A. At the risk of waxing too philosophical, we can’t live life preparing for the end of the world. If the world ends and you’re the most prepared for it, do you get anything out of that? Similarly, we can’t invest for the end of the world. He who dies with the most money does not win. Given the infinitesimally small chance that this becomes a cataclysmic event and the fact that your assets won’t have value in a post-cataclysm world anyway, it seems to make a lot more sense to plan for life to continue in its current state for many more generations. Remember also that the intersection of your sphere of concern and your sphere of control is where you should spend your time. Epidemics and doomsday predictions (as well as stock market performance) may be something that worry you, but they are most certainly not things you can influence. If you disagree with this answer, let’s discuss. There are definitely ways to plan for the end of the world, irrational as it may seem. It’s just far from my baseline strategy.

Q. So what should I be doing at the intersection of concern and control?

A.
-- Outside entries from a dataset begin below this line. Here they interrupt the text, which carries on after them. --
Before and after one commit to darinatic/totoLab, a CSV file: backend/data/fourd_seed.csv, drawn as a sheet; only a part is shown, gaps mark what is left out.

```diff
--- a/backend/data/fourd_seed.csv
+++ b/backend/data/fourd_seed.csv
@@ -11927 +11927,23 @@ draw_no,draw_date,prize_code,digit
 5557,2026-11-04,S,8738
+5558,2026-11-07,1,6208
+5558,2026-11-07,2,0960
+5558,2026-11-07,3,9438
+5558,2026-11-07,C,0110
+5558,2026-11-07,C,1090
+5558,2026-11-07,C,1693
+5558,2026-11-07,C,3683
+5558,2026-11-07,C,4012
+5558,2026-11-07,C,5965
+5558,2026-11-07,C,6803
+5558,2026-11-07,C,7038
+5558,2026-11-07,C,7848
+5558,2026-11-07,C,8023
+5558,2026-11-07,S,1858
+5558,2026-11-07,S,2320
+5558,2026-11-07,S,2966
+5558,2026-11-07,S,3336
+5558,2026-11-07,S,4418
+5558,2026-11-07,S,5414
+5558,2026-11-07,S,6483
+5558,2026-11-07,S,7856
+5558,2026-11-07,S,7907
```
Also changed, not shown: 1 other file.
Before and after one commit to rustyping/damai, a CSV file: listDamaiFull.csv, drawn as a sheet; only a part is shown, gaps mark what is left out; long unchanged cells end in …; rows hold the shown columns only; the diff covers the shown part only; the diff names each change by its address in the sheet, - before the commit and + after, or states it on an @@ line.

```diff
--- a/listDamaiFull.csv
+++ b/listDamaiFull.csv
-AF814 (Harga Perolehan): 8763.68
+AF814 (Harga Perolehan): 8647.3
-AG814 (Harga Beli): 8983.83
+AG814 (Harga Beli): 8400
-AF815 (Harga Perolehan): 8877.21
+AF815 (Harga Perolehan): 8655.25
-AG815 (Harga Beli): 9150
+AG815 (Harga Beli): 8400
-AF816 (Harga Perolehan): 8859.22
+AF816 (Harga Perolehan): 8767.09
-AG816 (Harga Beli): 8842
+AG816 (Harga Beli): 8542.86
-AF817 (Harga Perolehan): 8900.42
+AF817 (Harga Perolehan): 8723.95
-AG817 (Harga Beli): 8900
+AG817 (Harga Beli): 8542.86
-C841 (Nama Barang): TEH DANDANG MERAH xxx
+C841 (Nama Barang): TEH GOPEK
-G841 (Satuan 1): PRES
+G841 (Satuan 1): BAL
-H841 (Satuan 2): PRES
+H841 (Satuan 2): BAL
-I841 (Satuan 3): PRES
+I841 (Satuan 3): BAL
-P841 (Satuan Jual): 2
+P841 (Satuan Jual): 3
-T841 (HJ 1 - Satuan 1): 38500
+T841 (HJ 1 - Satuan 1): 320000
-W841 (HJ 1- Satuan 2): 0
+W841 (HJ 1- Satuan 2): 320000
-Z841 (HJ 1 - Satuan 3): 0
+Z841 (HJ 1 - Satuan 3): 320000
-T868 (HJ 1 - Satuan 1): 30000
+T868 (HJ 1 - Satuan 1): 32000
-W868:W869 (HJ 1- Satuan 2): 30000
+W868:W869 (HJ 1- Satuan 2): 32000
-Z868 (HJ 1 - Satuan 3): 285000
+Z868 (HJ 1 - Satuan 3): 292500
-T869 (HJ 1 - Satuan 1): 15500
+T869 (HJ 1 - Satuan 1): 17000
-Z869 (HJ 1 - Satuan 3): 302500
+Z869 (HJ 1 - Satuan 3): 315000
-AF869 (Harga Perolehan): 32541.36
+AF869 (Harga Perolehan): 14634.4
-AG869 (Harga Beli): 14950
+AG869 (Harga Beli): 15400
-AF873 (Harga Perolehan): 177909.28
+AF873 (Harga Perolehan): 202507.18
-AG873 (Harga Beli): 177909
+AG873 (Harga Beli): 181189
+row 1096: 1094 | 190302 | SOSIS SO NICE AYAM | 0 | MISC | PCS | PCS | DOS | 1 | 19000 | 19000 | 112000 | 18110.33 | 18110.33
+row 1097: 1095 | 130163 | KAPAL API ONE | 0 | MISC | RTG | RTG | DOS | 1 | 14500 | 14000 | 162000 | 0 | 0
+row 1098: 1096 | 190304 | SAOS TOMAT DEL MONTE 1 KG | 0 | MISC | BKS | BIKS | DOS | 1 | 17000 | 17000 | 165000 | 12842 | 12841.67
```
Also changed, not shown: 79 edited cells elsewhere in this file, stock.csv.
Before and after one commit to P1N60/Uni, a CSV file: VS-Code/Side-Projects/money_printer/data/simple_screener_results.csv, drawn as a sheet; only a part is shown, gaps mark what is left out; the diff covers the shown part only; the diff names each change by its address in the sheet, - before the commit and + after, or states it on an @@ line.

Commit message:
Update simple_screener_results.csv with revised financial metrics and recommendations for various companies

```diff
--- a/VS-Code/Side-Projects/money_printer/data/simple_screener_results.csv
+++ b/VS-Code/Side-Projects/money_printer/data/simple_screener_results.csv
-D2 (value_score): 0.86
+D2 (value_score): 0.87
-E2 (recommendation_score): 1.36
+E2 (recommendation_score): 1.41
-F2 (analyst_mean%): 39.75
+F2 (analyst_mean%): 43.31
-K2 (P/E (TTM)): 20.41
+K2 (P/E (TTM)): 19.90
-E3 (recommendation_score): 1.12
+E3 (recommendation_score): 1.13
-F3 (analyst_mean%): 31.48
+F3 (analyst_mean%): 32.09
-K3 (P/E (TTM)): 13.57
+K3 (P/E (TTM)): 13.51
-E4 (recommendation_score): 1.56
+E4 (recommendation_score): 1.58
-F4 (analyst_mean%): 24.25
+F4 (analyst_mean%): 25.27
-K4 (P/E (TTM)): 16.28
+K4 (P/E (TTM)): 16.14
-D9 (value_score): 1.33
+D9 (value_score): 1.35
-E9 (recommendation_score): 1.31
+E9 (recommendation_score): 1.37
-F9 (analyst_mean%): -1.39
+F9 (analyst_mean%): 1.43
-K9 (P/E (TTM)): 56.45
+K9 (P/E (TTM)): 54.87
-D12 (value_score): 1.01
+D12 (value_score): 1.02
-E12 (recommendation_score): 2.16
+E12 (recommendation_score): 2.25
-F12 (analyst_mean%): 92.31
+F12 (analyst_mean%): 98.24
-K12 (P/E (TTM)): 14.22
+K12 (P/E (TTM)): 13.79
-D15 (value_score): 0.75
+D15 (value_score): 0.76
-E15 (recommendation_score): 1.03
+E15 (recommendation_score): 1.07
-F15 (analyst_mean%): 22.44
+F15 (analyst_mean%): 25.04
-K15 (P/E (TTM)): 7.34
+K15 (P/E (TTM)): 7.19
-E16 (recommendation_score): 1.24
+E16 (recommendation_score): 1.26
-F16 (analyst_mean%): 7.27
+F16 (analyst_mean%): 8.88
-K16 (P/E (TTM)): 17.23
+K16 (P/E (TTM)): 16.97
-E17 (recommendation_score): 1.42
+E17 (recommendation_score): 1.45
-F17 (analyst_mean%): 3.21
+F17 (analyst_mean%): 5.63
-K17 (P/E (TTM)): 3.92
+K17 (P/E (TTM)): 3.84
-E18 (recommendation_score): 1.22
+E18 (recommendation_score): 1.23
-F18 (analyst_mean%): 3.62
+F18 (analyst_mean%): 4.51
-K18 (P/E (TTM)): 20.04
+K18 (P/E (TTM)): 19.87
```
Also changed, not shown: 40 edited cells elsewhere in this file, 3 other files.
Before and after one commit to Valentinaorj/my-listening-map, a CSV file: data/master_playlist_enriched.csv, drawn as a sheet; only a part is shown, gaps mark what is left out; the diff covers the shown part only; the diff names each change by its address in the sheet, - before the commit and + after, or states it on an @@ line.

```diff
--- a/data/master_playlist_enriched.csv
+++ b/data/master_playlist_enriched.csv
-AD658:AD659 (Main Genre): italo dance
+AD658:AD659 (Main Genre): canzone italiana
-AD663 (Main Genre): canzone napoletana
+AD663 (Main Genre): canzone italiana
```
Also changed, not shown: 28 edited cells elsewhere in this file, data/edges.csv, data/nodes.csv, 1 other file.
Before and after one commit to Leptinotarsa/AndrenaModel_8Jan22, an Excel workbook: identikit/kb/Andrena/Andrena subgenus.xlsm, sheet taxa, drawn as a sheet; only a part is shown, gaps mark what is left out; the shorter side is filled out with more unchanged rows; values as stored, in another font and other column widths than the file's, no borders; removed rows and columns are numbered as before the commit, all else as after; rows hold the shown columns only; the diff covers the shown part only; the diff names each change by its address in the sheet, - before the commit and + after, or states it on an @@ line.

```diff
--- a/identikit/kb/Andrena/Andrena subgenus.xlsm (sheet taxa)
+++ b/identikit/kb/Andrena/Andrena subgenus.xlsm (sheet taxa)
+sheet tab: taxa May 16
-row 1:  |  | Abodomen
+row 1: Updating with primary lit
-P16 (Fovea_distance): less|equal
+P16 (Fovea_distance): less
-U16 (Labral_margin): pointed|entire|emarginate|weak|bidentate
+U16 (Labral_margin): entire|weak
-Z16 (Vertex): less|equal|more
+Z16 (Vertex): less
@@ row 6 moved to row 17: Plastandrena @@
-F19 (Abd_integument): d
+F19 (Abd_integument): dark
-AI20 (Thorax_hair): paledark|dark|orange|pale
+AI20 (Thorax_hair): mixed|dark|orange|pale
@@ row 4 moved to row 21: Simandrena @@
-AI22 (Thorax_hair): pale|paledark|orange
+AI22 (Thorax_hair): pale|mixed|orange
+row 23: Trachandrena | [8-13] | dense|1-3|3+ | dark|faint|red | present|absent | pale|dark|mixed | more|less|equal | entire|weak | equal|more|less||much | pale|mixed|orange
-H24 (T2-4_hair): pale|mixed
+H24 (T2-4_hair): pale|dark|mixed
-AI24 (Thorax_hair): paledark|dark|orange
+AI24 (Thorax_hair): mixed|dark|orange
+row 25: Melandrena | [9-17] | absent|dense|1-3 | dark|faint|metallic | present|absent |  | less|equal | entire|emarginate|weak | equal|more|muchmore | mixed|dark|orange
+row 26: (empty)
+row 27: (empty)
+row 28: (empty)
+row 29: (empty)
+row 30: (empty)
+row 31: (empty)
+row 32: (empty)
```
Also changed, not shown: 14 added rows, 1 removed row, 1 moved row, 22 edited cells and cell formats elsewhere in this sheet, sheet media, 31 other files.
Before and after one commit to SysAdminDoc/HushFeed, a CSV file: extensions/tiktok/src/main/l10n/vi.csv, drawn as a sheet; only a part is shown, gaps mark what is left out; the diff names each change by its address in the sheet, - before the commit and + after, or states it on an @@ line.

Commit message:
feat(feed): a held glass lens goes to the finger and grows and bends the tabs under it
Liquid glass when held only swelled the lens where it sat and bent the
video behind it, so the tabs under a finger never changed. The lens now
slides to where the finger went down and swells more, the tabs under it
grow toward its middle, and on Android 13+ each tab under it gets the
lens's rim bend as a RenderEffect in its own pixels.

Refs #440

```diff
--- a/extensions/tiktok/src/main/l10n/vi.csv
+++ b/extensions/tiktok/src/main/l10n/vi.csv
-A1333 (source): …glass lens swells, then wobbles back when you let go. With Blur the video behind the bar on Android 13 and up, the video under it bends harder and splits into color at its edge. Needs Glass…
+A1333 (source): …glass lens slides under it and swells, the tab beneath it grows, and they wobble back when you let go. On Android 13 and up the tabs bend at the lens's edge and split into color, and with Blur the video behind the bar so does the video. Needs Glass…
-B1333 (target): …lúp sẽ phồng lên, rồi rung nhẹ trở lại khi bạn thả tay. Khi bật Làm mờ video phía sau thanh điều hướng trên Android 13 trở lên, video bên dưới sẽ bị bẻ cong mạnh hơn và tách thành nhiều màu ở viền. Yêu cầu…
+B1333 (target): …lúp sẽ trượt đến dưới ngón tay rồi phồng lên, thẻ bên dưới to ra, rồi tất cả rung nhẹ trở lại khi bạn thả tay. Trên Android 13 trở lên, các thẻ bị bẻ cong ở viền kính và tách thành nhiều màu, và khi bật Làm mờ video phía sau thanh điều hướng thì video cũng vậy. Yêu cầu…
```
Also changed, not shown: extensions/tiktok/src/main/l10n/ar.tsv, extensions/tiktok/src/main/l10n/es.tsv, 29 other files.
· Interest rates have fallen pretty sharply. Mortgage rates are at all-time lows. If you own a home and haven’t refinanced recently, check with your lender, another bank, and/or a mortgage broker to see what you can do. Often, taking a slightly above market rate (but still below your current rate) lets your lender give a credit that covers most/all closing costs. That makes the benefit of refinancing happen almost instantly, rather than having to wait for the lower interest payments to offset a high amount of closing costs. Optimizing this is dependent on your individual situation.

· If you’ve been sitting on cash waiting for the market to fall to deploy it to more useful investments than a savings account, here’s a 10% pullback. It doesn’t mean it won’t go to 20% or even 50%. It just means it’s 10% cheaper than a week ago. If you’re not ready to pull the trigger, put a plan in place to pull the trigger based on something certain so you keep emotion out of it (e.g. I will add 20% of my excess cash to my portfolio every 5% down in the market). Don’t get me wrong… having your money always invested is a better mathematical answer, even if it means investing a large lump sum. But if you just cannot get yourself to do that, investing something slowly is better than nothing at all.

· On the flipside, make sure you have an emergency fund of 3-6 months of expenses in cash plus any short-term spending that is needed and won’t be covered by income. People tend to let this slip in the good times because they’re always getting bonuses, commissions, etc. and there’s not need to pay attention to cash levels. Be wary of the not-so-good-times.

· Some temporary economic damage is highly likely. There will almost certainly be job losses. We haven’t lived through that in a decade. Unless you can afford the job loss, make yourself indispensable at work.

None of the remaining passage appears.